Steve Hansen has been talking a good game throughout this British & Irish Lions tour to New Zealand and the All Blacks coach is ensuring his team does not take tomorrow’s second Test as a foregone conclusion following their series-opening victory.
The bookmakers, pundits and, it seems, many among the vast army of Lions supporters spending small fortunes to watch this once-in-a-dozen-years’ odyssey believe the 2017 series will be over by the time their brethren back home start contemplating brunch tomorrow.
Hansen probably does too but on the few occasions he has presided over a losing All Blacks side, and of course the most recent experience was at the hands of Ireland in Chicago last November, he has seen the determination among the vanquished to right some wrongs and he is preparing his players for a Lions onslaught in Wellington after their 30-15 Eden Park win last Saturday.
“Quality teams don’t lie down.
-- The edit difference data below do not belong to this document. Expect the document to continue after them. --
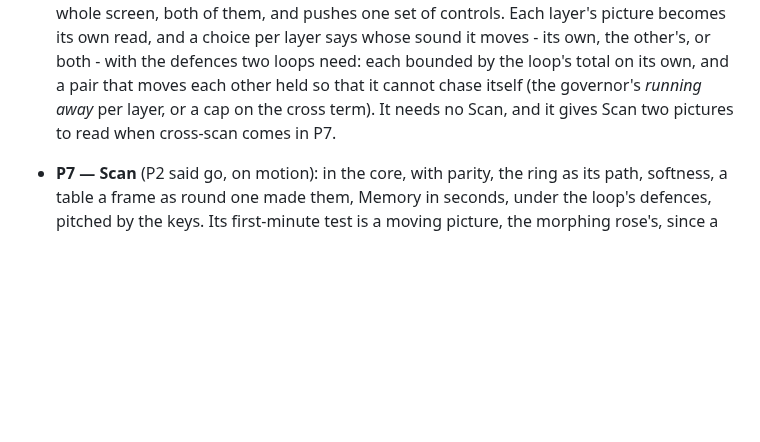
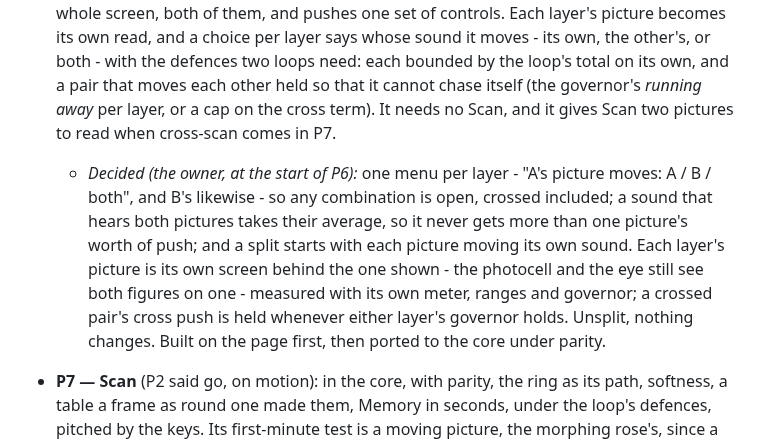
Before and after one commit to 22nmcdon/Real-Time-Sound-Visualizer, a Markdown page: web/docs/making-it-one-instrument.md, the part around the change. GitHub-like rendering; blank space fills up the shorter version.

Commit message:
Settle how each layer's picture chooses whose sound it moves
The owner's three decisions before P6's first piece is built: a menu per
layer (A's picture moves A, B or both; B's likewise), a sound that hears both
pictures takes their average so it never gets more than one picture's worth,
and a split starts with each picture moving its own sound. Recorded in the
plan with the shape it will take: a screen per layer behind the one shown,
each with its own meter, ranges and governor, and a crossed pair held when
either governor holds.

Co-Authored-By: Claude Opus 5.5 <noreply@anthropic.com>
Claude-Session: https://claude.ai/code/session_01W4gisRK8sGGVZDp8pnYQVE

```diff
--- a/web/docs/making-it-one-instrument.md
+++ b/web/docs/making-it-one-instrument.md
@@ -634,6 +634,14 @@ the synth's features should be chosen knowing that.
   on its own, and a pair that moves each other held so that it cannot chase itself (the
   governor's *running away* per layer, or a cap on the cross term). It needs no Scan, and
   it gives Scan two pictures to read when cross-scan comes in P7.
+  - *Decided (the owner, at the start of P6):* one menu per layer - "A's picture moves:
+    A / B / both", and B's likewise - so any combination is open, crossed included; a
+    sound that hears both pictures takes their average, so it never gets more than one
+    picture's worth of push; and a split starts with each picture moving its own sound.
+    Each layer's picture is its own screen behind the one shown - the photocell and the
+    eye still see both figures on one - measured with its own meter, ranges and governor;
+    a crossed pair's cross push is held whenever either layer's governor holds. Unsplit,
+    nothing changes. Built on the page first, then ported to the core under parity.
 - **P7 — Scan** (P2 said go, on motion): in the core, with parity, the ring as its path,
   softness, a table a frame as round one made them, Memory in seconds, under the loop's
   defences, pitched by the keys. Its first-minute test is a moving picture, the morphing
```
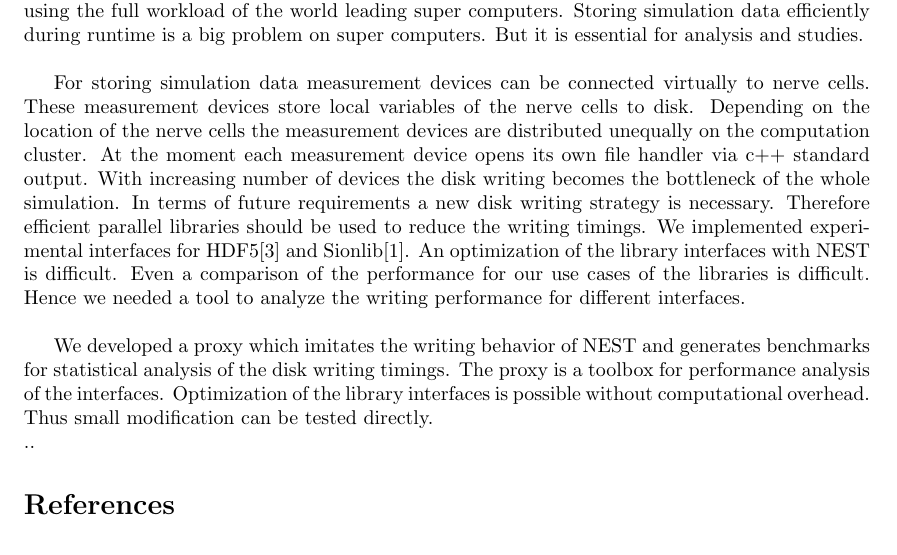
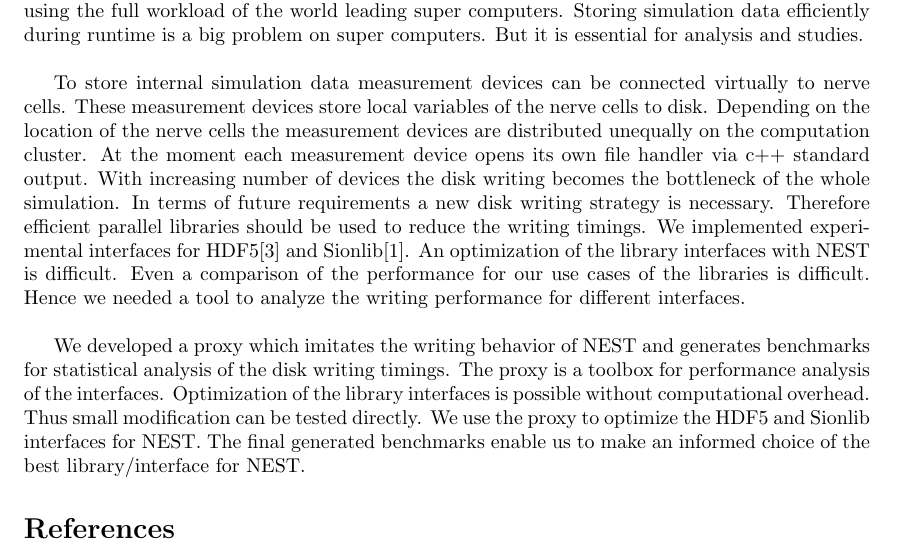
Before and after one commit to tillschumann/nestio_inm6, a LaTeX document (abstract/report.tex): part of the page, cut so that both start at the same text. Compiled offline with pdfLaTeX.

Commit message:
second draft

```diff
--- a/abstract/report.tex
+++ b/abstract/report.tex
@@ -28,7 +28,7 @@ Storing simulation data efficiently during runtime is a big problem on super com
 But it is essential for analysis and studies.
 \newline
 
-For storing simulation data measurement devices can be connected virtually to nerve cells.
+To store internal simulation data measurement devices can be connected virtually to nerve cells.
 These measurement devices store local variables of the nerve cells to disk.
 Depending on the location of the nerve cells the measurement devices are distributed unequally on the computation cluster.
 At the moment each measurement device opens its own file handler via c++ standard output.
@@ -45,8 +45,8 @@ We developed a proxy which imitates the writing behavior of NEST and generates b
 The proxy is a toolbox for performance analysis of the interfaces.
 Optimization of the library interfaces is possible without computational overhead.
 Thus small modification can be tested directly.
-\newline
-..
+We use the proxy to optimize the HDF5 and Sionlib interfaces for NEST.
+The final generated benchmarks enable us to make an informed choice of the best library/interface for NEST.
 
 \bibliographystyle{plain}
 
```
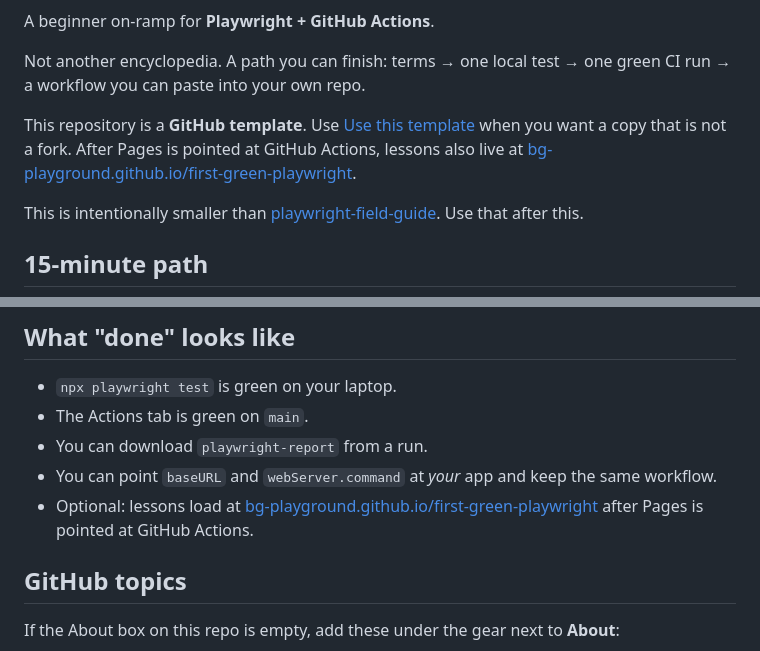
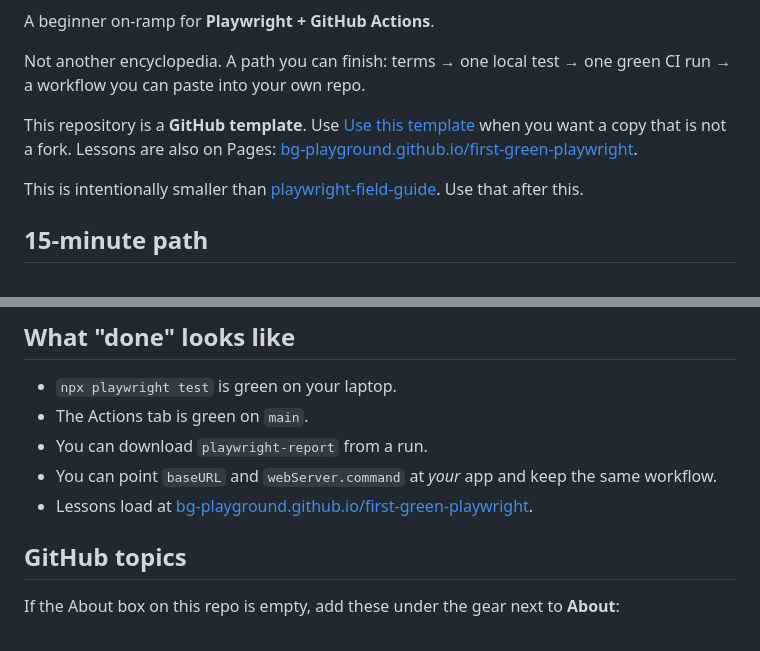
Before and after one commit to bg-playground/Playwright-Onboarding-Lab, a Markdown page: README.md, 2 parts joined by grey strips. GitHub-like rendering.

```diff
--- a/README.md
+++ b/README.md
@@ -6,7 +7,7 @@ A beginner on-ramp for **Playwright + GitHub Actions**.
 
 Not another encyclopedia. A path you can finish: terms → one local test → one green CI run → a workflow you can paste into your own repo.
 
-This repository is a **GitHub template**. Use [Use this template](https://github.com/bg-playground/first-green-playwright/generate) when you want a copy that is not a fork. After Pages is pointed at GitHub Actions, lessons also live at [bg-playground.github.io/first-green-playwright](https://bg-playground.github.io/first-green-playwright/).
+This repository is a **GitHub template**. Use [Use this template](https://github.com/bg-playground/first-green-playwright/generate) when you want a copy that is not a fork. Lessons are also on Pages: [bg-playground.github.io/first-green-playwright](https://bg-playground.github.io/first-green-playwright/).
 
 This is intentionally smaller than [playwright-field-guide](https://github.com/bg-playground/playwright-field-guide). Use that after this.
 
@@ -79,7 +80,7 @@ Anything else on the sign-in form should show `Invalid email or password`.
 - The Actions tab is green on `main`.
 - You can download `playwright-report` from a run.
 - You can point `baseURL` and `webServer.command` at *your* app and keep the same workflow.
-- Optional: lessons load at [bg-playground.github.io/first-green-playwright](https://bg-playground.github.io/first-green-playwright/) after Pages is pointed at GitHub Actions.
+- Lessons load at [bg-playground.github.io/first-green-playwright](https://bg-playground.github.io/first-green-playwright/).
 
 ## GitHub topics
 
```
Also changed, not shown: other parts of README.md (+1 -0 lines).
They stand up and get counted,” Hansen said. “Losing hurts. It sucks. It’s not a great idea, and it comes with a lot of pain, so you don’t want to do it, especially when you are a quality team, because you are not used to it.
“I think they will come with everything they’ve got, and we need to be prepared for that and bring everything we’ve got to match it.
“The last Test was a beauty, and with a little bit more luck and finish, they could have easily won the Test match. They know that, and they will be coming here with a do-or- die attitude. We have got to front up on Saturday. It’s okay doing it once, we have got to do it again.”
Hansen’s coaching rival Warren Gatland has demanded his players up their game after being outmuscled in the scrum and at the breakdown by Kieran Read’s team last week, calling on the Lions to use their wounded pride and front up this time around, having failed to do so in Auckland.
Yet while the heads, hearts, and bodies of this Lions team are undoubtedly prepared for the extra effort required to go toe-to-toe with the world champions, who themselves are almost guaranteed to improve on last week’s performance, actually turning round that deficit in breakdown intensity from one week to the next is another matter.
“Yeah, it’s difficult,” tour captain Sam Warburton said after he was named Test skipper at Peter O’Mahony’s expense yesterday.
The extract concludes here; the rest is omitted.